>>>>

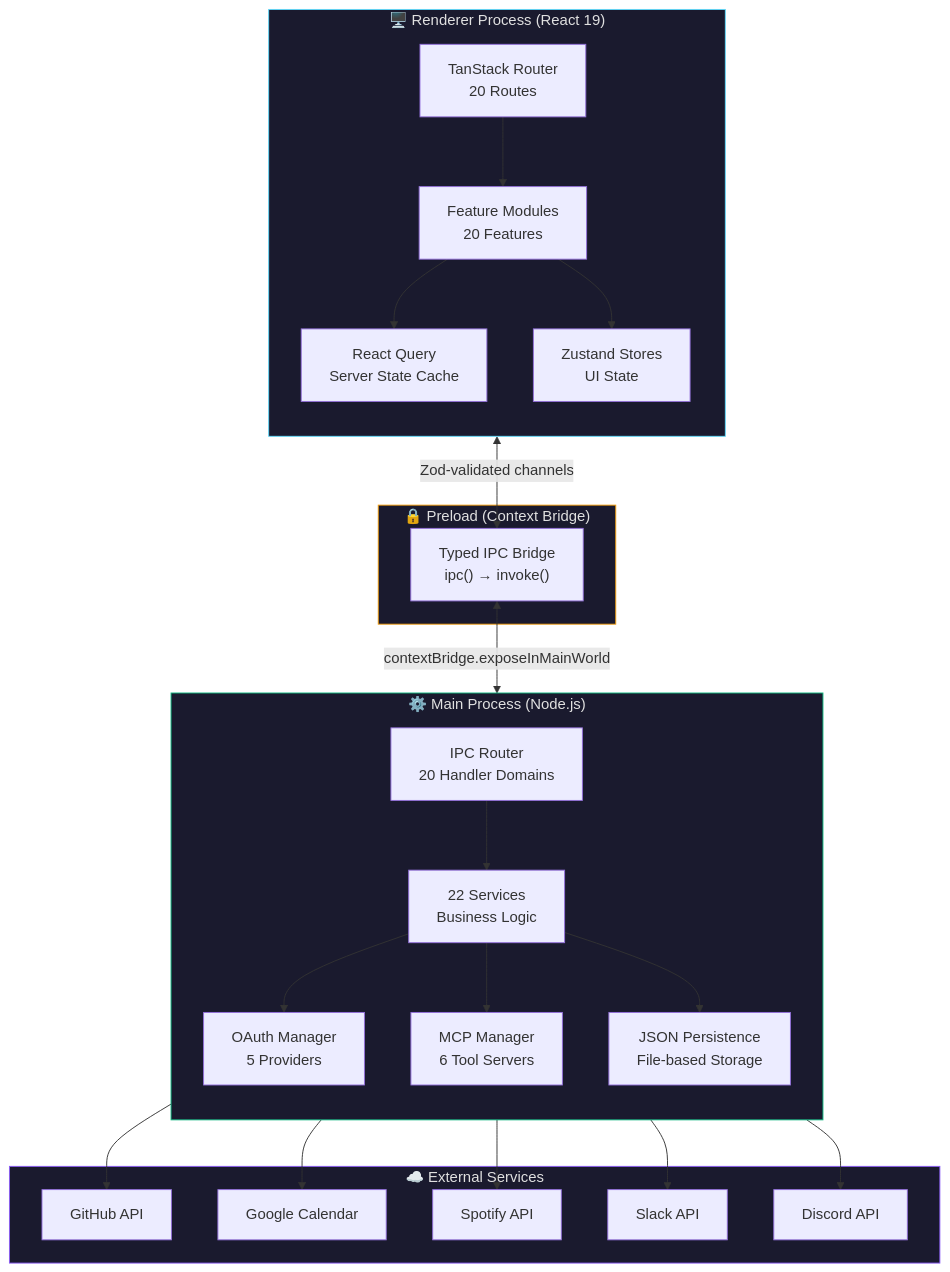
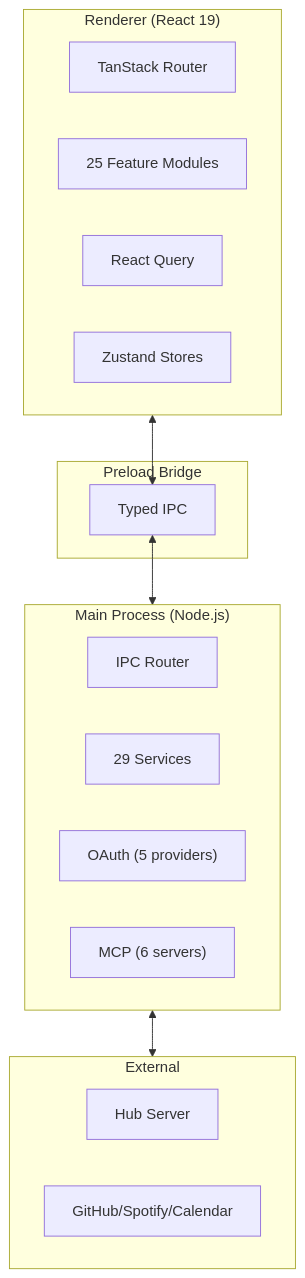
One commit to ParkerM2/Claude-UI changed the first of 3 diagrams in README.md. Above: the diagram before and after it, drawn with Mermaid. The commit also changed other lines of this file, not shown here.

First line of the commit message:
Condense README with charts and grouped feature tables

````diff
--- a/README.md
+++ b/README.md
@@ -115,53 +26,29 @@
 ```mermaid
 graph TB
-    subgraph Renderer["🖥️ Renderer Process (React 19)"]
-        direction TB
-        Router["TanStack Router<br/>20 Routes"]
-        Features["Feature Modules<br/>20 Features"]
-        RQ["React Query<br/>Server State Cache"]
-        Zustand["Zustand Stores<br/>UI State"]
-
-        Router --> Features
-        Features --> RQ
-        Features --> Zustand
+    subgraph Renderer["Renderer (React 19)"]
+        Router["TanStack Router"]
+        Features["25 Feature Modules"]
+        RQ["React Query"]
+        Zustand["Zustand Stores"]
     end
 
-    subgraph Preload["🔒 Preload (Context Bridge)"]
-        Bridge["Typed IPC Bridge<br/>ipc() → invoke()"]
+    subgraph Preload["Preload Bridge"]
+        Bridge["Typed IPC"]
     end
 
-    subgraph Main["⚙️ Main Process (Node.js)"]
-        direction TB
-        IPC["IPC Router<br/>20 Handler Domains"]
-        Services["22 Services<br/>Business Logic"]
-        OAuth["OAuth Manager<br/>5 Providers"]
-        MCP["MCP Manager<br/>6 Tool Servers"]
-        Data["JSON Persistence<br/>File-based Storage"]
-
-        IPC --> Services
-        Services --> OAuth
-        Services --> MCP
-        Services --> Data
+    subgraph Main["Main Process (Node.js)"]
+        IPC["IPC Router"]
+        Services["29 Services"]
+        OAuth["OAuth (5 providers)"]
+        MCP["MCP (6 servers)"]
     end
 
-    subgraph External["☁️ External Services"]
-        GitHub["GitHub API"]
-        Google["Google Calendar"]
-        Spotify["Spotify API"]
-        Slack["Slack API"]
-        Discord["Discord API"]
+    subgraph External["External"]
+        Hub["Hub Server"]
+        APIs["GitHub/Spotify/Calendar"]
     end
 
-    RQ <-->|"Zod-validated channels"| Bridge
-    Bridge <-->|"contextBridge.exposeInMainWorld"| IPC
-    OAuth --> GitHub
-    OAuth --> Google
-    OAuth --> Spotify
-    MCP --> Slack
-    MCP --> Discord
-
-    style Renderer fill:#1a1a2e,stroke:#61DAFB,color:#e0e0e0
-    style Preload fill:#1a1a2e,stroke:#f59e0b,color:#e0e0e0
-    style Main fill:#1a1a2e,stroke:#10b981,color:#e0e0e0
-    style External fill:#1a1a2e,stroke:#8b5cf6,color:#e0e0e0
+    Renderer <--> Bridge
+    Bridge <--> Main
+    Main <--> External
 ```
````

<<<<

# To do
All records are to be reproduced exactly; the pictures are to be omitted.

# Written solution
One commit to ParkerM2/Claude-UI changed the first of 3 diagrams in README.md. Above: the diagram before and after it, drawn with Mermaid. The commit also changed other lines of this file, not shown here.

First line of the commit message:
Condense README with charts and grouped feature tables

````diff
--- a/README.md
+++ b/README.md
@@ -115,53 +26,29 @@
 ```mermaid
 graph TB
-    subgraph Renderer["🖥️ Renderer Process (React 19)"]
-        direction TB
-        Router["TanStack Router<br/>20 Routes"]
-        Features["Feature Modules<br/>20 Features"]
-        RQ["React Query<br/>Server State Cache"]
-        Zustand["Zustand Stores<br/>UI State"]
-
-        Router --> Features
-        Features --> RQ
-        Features --> Zustand
+    subgraph Renderer["Renderer (React 19)"]
+        Router["TanStack Router"]
+        Features["25 Feature Modules"]
+        RQ["React Query"]
+        Zustand["Zustand Stores"]
     end
 
-    subgraph Preload["🔒 Preload (Context Bridge)"]
-        Bridge["Typed IPC Bridge<br/>ipc() → invoke()"]
+    subgraph Preload["Preload Bridge"]
+        Bridge["Typed IPC"]
     end
 
-    subgraph Main["⚙️ Main Process (Node.js)"]
-        direction TB
-        IPC["IPC Router<br/>20 Handler Domains"]
-        Services["22 Services<br/>Business Logic"]
-        OAuth["OAuth Manager<br/>5 Providers"]
-        MCP["MCP Manager<br/>6 Tool Servers"]
-        Data["JSON Persistence<br/>File-based Storage"]
-
-        IPC --> Services
-        Services --> OAuth
-        Services --> MCP
-        Services --> Data
+    subgraph Main["Main Process (Node.js)"]
+        IPC["IPC Router"]
+        Services["29 Services"]
+        OAuth["OAuth (5 providers)"]
+        MCP["MCP (6 servers)"]
     end
 
-    subgraph External["☁️ External Services"]
-        GitHub["GitHub API"]
-        Google["Google Calendar"]
-        Spotify["Spotify API"]
-        Slack["Slack API"]
-        Discord["Discord API"]
+    subgraph External["External"]
+        Hub["Hub Server"]
+        APIs["GitHub/Spotify/Calendar"]
     end
 
-    RQ <-->|"Zod-validated channels"| Bridge
-    Bridge <-->|"contextBridge.exposeInMainWorld"| IPC
-    OAuth --> GitHub
-    OAuth --> Google
-    OAuth --> Spotify
-    MCP --> Slack
-    MCP --> Discord
-
-    style Renderer fill:#1a1a2e,stroke:#61DAFB,color:#e0e0e0
-    style Preload fill:#1a1a2e,stroke:#f59e0b,color:#e0e0e0
-    style Main fill:#1a1a2e,stroke:#10b981,color:#e0e0e0
-    style External fill:#1a1a2e,stroke:#8b5cf6,color:#e0e0e0
+    Renderer <--> Bridge
+    Bridge <--> Main
+    Main <--> External
 ```
````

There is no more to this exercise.